• _Goal of the exercise_
Check every line of the material below for the string "html", and return the ones that have it.

*** Opening Input ***

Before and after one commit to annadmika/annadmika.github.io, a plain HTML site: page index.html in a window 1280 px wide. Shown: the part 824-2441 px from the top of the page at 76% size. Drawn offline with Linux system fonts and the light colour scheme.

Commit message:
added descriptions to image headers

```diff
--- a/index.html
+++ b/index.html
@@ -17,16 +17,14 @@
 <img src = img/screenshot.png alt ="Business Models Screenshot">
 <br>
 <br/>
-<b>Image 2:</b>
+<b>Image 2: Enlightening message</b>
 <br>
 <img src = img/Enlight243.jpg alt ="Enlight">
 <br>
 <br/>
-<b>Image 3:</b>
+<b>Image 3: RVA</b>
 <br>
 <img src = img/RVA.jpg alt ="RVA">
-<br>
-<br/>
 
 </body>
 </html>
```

*** Closing Input ***
*** Opening Input ***

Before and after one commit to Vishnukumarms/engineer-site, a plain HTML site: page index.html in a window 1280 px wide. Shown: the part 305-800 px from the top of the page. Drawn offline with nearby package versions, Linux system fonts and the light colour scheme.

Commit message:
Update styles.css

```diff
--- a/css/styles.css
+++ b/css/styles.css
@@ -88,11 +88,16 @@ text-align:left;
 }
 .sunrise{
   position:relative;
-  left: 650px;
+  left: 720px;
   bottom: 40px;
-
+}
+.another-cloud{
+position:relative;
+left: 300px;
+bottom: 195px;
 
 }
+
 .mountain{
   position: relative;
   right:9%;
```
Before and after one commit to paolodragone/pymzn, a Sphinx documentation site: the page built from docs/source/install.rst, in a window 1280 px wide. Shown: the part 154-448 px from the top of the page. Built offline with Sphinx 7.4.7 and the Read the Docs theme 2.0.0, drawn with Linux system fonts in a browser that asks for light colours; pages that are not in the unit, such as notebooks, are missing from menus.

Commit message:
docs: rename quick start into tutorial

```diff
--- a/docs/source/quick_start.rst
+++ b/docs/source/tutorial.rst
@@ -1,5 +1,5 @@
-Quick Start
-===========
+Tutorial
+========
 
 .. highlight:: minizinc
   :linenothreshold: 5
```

*** Closing Input ***
*** Opening Input ***

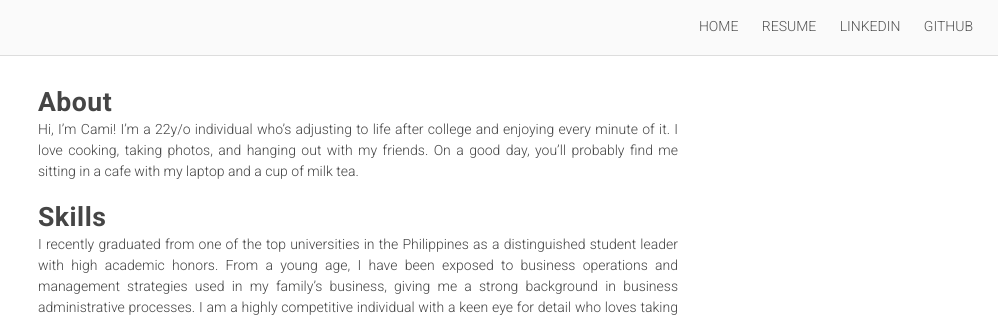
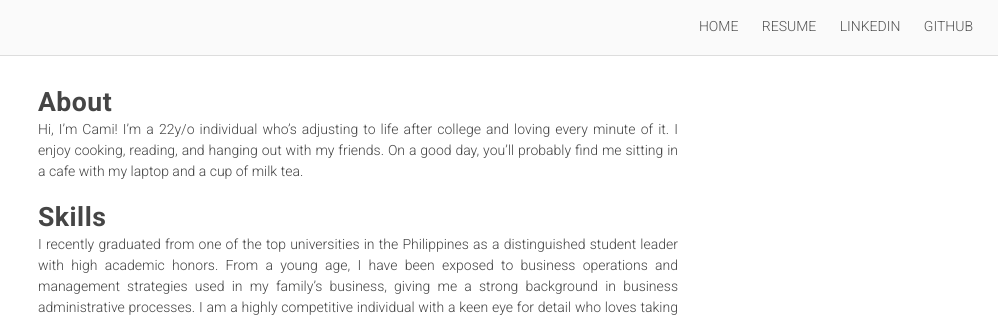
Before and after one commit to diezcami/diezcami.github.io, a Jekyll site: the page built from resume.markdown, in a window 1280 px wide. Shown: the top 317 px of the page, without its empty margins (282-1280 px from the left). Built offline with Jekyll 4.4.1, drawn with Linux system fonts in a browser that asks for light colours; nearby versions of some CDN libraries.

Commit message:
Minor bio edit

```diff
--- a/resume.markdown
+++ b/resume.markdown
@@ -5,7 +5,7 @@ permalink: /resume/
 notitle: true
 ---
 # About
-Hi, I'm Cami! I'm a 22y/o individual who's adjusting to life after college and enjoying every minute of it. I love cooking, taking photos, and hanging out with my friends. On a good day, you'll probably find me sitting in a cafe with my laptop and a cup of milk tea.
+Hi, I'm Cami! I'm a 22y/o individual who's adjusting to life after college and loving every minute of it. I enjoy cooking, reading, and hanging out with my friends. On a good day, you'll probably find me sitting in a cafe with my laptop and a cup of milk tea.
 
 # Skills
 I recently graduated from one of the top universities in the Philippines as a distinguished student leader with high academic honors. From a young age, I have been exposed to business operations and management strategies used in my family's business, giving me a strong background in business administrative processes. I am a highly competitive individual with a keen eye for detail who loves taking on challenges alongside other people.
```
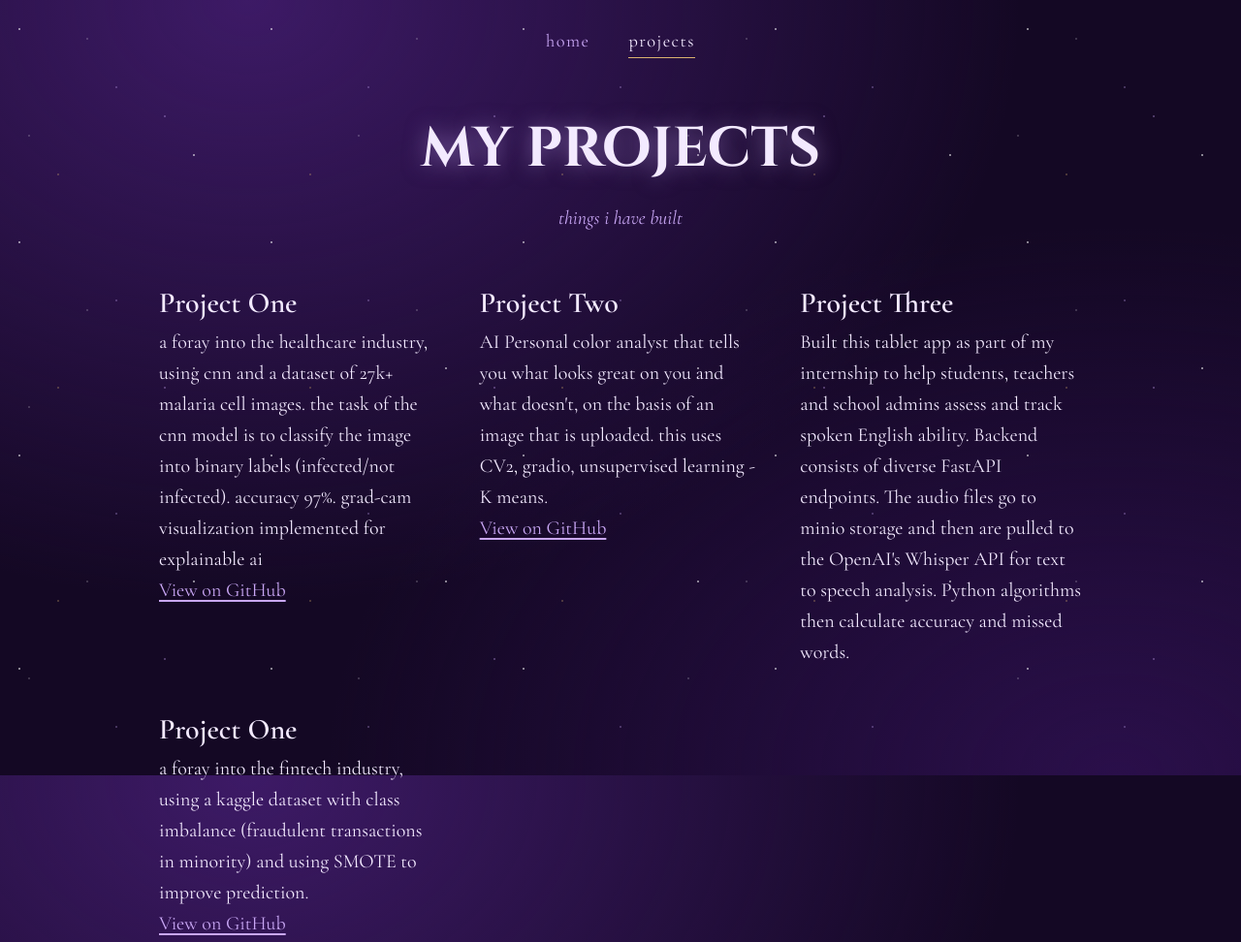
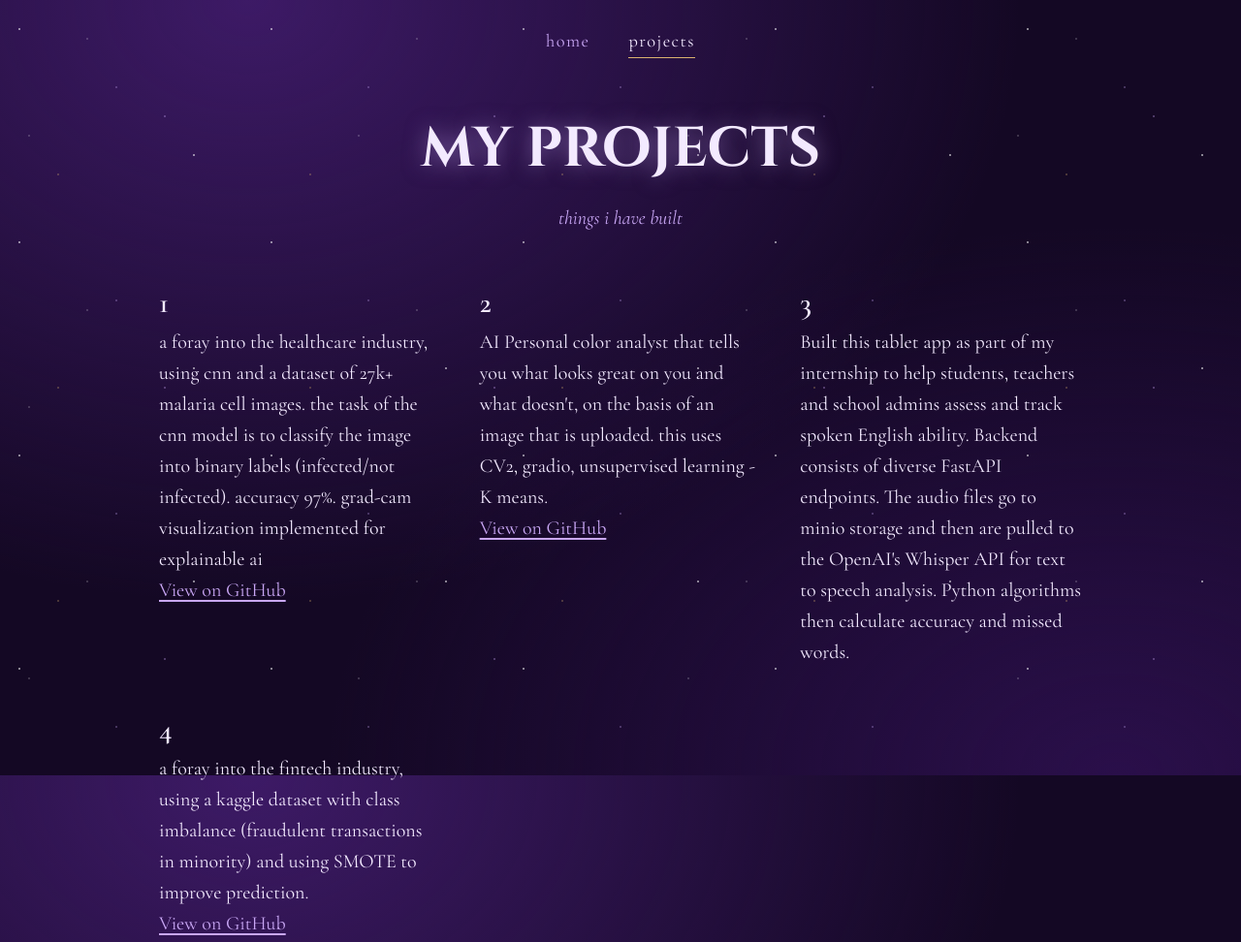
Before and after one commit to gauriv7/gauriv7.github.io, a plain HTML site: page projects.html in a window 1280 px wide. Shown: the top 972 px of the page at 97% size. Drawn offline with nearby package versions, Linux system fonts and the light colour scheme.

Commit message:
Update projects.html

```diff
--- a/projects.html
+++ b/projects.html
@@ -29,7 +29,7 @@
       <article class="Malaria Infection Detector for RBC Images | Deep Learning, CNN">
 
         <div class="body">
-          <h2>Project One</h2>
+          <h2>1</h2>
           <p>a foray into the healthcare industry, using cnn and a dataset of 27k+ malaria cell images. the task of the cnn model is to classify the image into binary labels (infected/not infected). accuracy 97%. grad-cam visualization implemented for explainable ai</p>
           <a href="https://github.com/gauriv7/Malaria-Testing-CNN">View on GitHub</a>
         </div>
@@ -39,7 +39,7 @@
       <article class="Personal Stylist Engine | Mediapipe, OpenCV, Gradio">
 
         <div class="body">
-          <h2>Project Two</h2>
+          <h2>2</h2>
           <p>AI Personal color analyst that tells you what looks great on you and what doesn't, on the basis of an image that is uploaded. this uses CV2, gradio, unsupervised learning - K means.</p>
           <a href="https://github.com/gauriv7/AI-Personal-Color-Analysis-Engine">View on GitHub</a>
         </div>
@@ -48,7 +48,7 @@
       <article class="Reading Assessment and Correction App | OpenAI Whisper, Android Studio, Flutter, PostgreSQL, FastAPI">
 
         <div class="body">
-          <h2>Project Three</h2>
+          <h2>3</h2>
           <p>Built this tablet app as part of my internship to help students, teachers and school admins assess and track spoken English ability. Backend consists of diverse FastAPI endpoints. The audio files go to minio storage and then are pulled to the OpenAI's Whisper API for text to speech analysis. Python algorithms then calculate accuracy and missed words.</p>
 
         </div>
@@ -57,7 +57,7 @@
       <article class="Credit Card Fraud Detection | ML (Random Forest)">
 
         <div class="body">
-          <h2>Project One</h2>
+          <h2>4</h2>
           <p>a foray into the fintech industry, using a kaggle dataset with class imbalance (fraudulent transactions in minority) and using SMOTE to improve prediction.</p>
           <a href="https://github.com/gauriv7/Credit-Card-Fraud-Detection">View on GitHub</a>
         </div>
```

*** Closing Input ***

• _Written response_
Before and after one commit to annadmika/annadmika.github.io, a plain HTML site: page index.html in a window 1280 px wide. Shown: the part 824-2441 px from the top of the page at 76% size. Drawn offline with Linux system fonts and the light colour scheme.
--- a/index.html
+++ b/index.html
 </html>
Before and after one commit to Vishnukumarms/engineer-site, a plain HTML site: page index.html in a window 1280 px wide. Shown: the part 305-800 px from the top of the page. Drawn offline with nearby package versions, Linux system fonts and the light colour scheme.
Before and after one commit to gauriv7/gauriv7.github.io, a plain HTML site: page projects.html in a window 1280 px wide. Shown: the top 972 px of the page at 97% size. Drawn offline with nearby package versions, Linux system fonts and the light colour scheme.
Update projects.html
--- a/projects.html
+++ b/projects.html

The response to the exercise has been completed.